WHAT YOU WILL DO: Output each entry verbatim and exclude every picture from it.

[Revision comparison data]
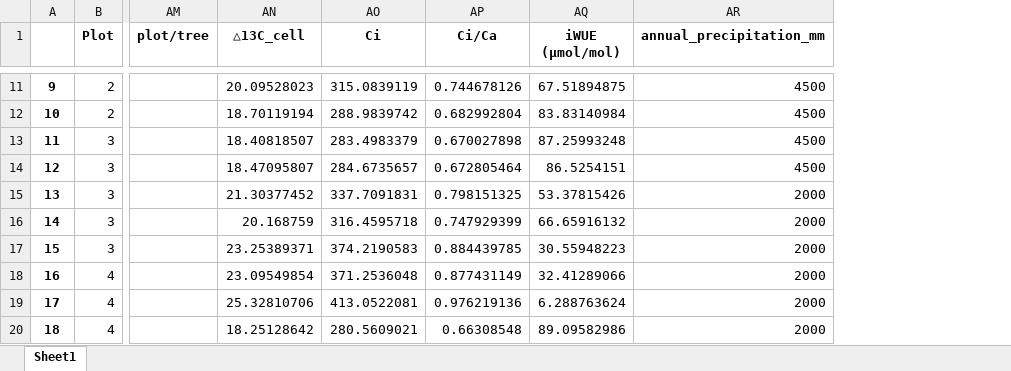
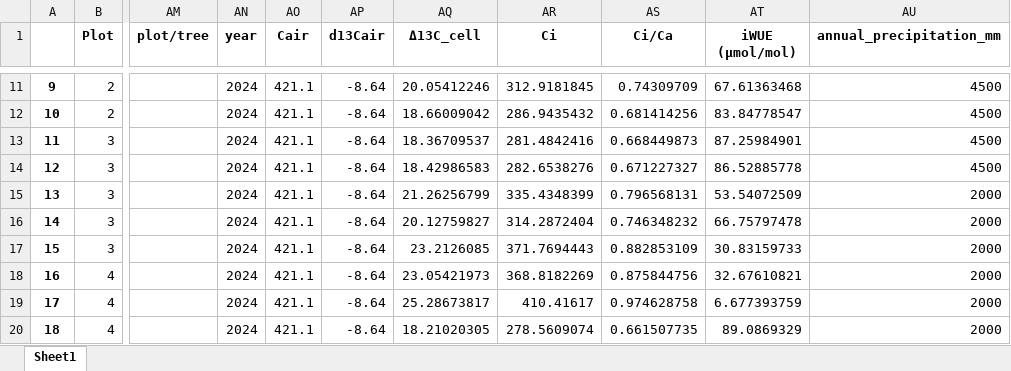
Before and after one commit to ajchavez94/NUMEX_preliminar, an Excel workbook: NUMEX_pre_RStudio/data_for_R.xlsx, sheet Sheet1, drawn as a sheet; only a part is shown, gaps mark what is left out; values as stored, in another font and other column widths than the file's, no borders; removed rows and columns are numbered as before the commit, all else as after; the diff covers the shown part only; the diff names each change by its address in the sheet, - before the commit and + after, or states it on an @@ line.

```diff
--- a/NUMEX_pre_RStudio/data_for_R.xlsx (sheet Sheet1)
+++ b/NUMEX_pre_RStudio/data_for_R.xlsx (sheet Sheet1)
-column AN (△13C_cell), rows 11-20: 20.09528023 | 18.70119194 | 18.40818507 | 18.47095807 | 21.30377452 | 20.168759 | 23.25389371 | 23.09549854 | 25.32810706 | 18.25128642
+column AN (year), rows 11-20: all 2024
+column AO (Cair), rows 11-20: all 421.1
+column AP (d13Cair), rows 11-20: all -8.64
+column AQ (Δ13C_cell), rows 11-20: 20.05412246 | 18.66009042 | 18.36709537 | 18.42986583 | 21.26256799 | 20.12759827 | 23.2126085 | 23.05421973 | 25.28673817 | 18.21020305
-AR11 (Ci): 315.0839119
+AR11 (Ci): 312.9181845
-AS11 (Ci/Ca): 0.744678126
+AS11 (Ci/Ca): 0.74309709
-AT11 (iWUE (μmol/mol)): 67.51894875
+AT11 (iWUE (μmol/mol)): 67.61363468
-AR12 (Ci): 288.9839742
+AR12 (Ci): 286.9435432
-AS12 (Ci/Ca): 0.682992804
+AS12 (Ci/Ca): 0.681414256
-AT12 (iWUE (μmol/mol)): 83.83140984
+AT12 (iWUE (μmol/mol)): 83.84778547
-AR13 (Ci): 283.4983379
+AR13 (Ci): 281.4842416
-AS13 (Ci/Ca): 0.670027898
+AS13 (Ci/Ca): 0.668449873
-AT13 (iWUE (μmol/mol)): 87.25993248
+AT13 (iWUE (μmol/mol)): 87.25984901
-AR14 (Ci): 284.6735657
+AR14 (Ci): 282.6538276
-AS14 (Ci/Ca): 0.672805464
+AS14 (Ci/Ca): 0.671227327
-AT14 (iWUE (μmol/mol)): 86.5254151
+AT14 (iWUE (μmol/mol)): 86.52885778
-AR15 (Ci): 337.7091831
+AR15 (Ci): 335.4348399
-AS15 (Ci/Ca): 0.798151325
+AS15 (Ci/Ca): 0.796568131
-AT15 (iWUE (μmol/mol)): 53.37815426
+AT15 (iWUE (μmol/mol)): 53.54072509
-AR16 (Ci): 316.4595718
+AR16 (Ci): 314.2872404
-AS16 (Ci/Ca): 0.747929399
+AS16 (Ci/Ca): 0.746348232
-AT16 (iWUE (μmol/mol)): 66.65916132
+AT16 (iWUE (μmol/mol)): 66.75797478
-AR17 (Ci): 374.2190583
+AR17 (Ci): 371.7694443
-AS17 (Ci/Ca): 0.884439785
+AS17 (Ci/Ca): 0.882853109
-AT17 (iWUE (μmol/mol)): 30.55948223
+AT17 (iWUE (μmol/mol)): 30.83159733
-AR18 (Ci): 371.2536048
+AR18 (Ci): 368.8182269
-AS18 (Ci/Ca): 0.877431149
+AS18 (Ci/Ca): 0.875844756
-AT18 (iWUE (μmol/mol)): 32.41289066
+AT18 (iWUE (μmol/mol)): 32.67610821
-AR19 (Ci): 413.0522081
+AR19 (Ci): 410.41617
-AS19 (Ci/Ca): 0.976219136
+AS19 (Ci/Ca): 0.974628758
-AT19 (iWUE (μmol/mol)): 6.288763624
+AT19 (iWUE (μmol/mol)): 6.677393759
-AR20 (Ci): 280.5609021
+AR20 (Ci): 278.5609074
-AS20 (Ci/Ca): 0.66308548
+AS20 (Ci/Ca): 0.661507735
-AT20 (iWUE (μmol/mol)): 89.09582986
+AT20 (iWUE (μmol/mol)): 89.0869329
```
Also changed, not shown: 516 edited cells elsewhere in this sheet, Results_isofys/data_for_R.xlsx, Results_isofys/merged_traits.xlsx, 1 other file.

SOLUTION:
Before and after one commit to ajchavez94/NUMEX_preliminar, an Excel workbook: NUMEX_pre_RStudio/data_for_R.xlsx, sheet Sheet1, drawn as a sheet; only a part is shown, gaps mark what is left out; values as stored, in another font and other column widths than the file's, no borders; removed rows and columns are numbered as before the commit, all else as after; the diff covers the shown part only; the diff names each change by its address in the sheet, - before the commit and + after, or states it on an @@ line.

```diff
--- a/NUMEX_pre_RStudio/data_for_R.xlsx (sheet Sheet1)
+++ b/NUMEX_pre_RStudio/data_for_R.xlsx (sheet Sheet1)
-column AN (△13C_cell), rows 11-20: 20.09528023 | 18.70119194 | 18.40818507 | 18.47095807 | 21.30377452 | 20.168759 | 23.25389371 | 23.09549854 | 25.32810706 | 18.25128642
+column AN (year), rows 11-20: all 2024
+column AO (Cair), rows 11-20: all 421.1
+column AP (d13Cair), rows 11-20: all -8.64
+column AQ (Δ13C_cell), rows 11-20: 20.05412246 | 18.66009042 | 18.36709537 | 18.42986583 | 21.26256799 | 20.12759827 | 23.2126085 | 23.05421973 | 25.28673817 | 18.21020305
-AR11 (Ci): 315.0839119
+AR11 (Ci): 312.9181845
-AS11 (Ci/Ca): 0.744678126
+AS11 (Ci/Ca): 0.74309709
-AT11 (iWUE (μmol/mol)): 67.51894875
+AT11 (iWUE (μmol/mol)): 67.61363468
-AR12 (Ci): 288.9839742
+AR12 (Ci): 286.9435432
-AS12 (Ci/Ca): 0.682992804
+AS12 (Ci/Ca): 0.681414256
-AT12 (iWUE (μmol/mol)): 83.83140984
+AT12 (iWUE (μmol/mol)): 83.84778547
-AR13 (Ci): 283.4983379
+AR13 (Ci): 281.4842416
-AS13 (Ci/Ca): 0.670027898
+AS13 (Ci/Ca): 0.668449873
-AT13 (iWUE (μmol/mol)): 87.25993248
+AT13 (iWUE (μmol/mol)): 87.25984901
-AR14 (Ci): 284.6735657
+AR14 (Ci): 282.6538276
-AS14 (Ci/Ca): 0.672805464
+AS14 (Ci/Ca): 0.671227327
-AT14 (iWUE (μmol/mol)): 86.5254151
+AT14 (iWUE (μmol/mol)): 86.52885778
-AR15 (Ci): 337.7091831
+AR15 (Ci): 335.4348399
-AS15 (Ci/Ca): 0.798151325
+AS15 (Ci/Ca): 0.796568131
-AT15 (iWUE (μmol/mol)): 53.37815426
+AT15 (iWUE (μmol/mol)): 53.54072509
-AR16 (Ci): 316.4595718
+AR16 (Ci): 314.2872404
-AS16 (Ci/Ca): 0.747929399
+AS16 (Ci/Ca): 0.746348232
-AT16 (iWUE (μmol/mol)): 66.65916132
+AT16 (iWUE (μmol/mol)): 66.75797478
-AR17 (Ci): 374.2190583
+AR17 (Ci): 371.7694443
-AS17 (Ci/Ca): 0.884439785
+AS17 (Ci/Ca): 0.882853109
-AT17 (iWUE (μmol/mol)): 30.55948223
+AT17 (iWUE (μmol/mol)): 30.83159733
-AR18 (Ci): 371.2536048
+AR18 (Ci): 368.8182269
-AS18 (Ci/Ca): 0.877431149
+AS18 (Ci/Ca): 0.875844756
-AT18 (iWUE (μmol/mol)): 32.41289066
+AT18 (iWUE (μmol/mol)): 32.67610821
-AR19 (Ci): 413.0522081
+AR19 (Ci): 410.41617
-AS19 (Ci/Ca): 0.976219136
+AS19 (Ci/Ca): 0.974628758
-AT19 (iWUE (μmol/mol)): 6.288763624
+AT19 (iWUE (μmol/mol)): 6.677393759
-AR20 (Ci): 280.5609021
+AR20 (Ci): 278.5609074
-AS20 (Ci/Ca): 0.66308548
+AS20 (Ci/Ca): 0.661507735
-AT20 (iWUE (μmol/mol)): 89.09582986
+AT20 (iWUE (μmol/mol)): 89.0869329
```
Also changed, not shown: 516 edited cells elsewhere in this sheet, Results_isofys/data_for_R.xlsx, Results_isofys/merged_traits.xlsx, 1 other file.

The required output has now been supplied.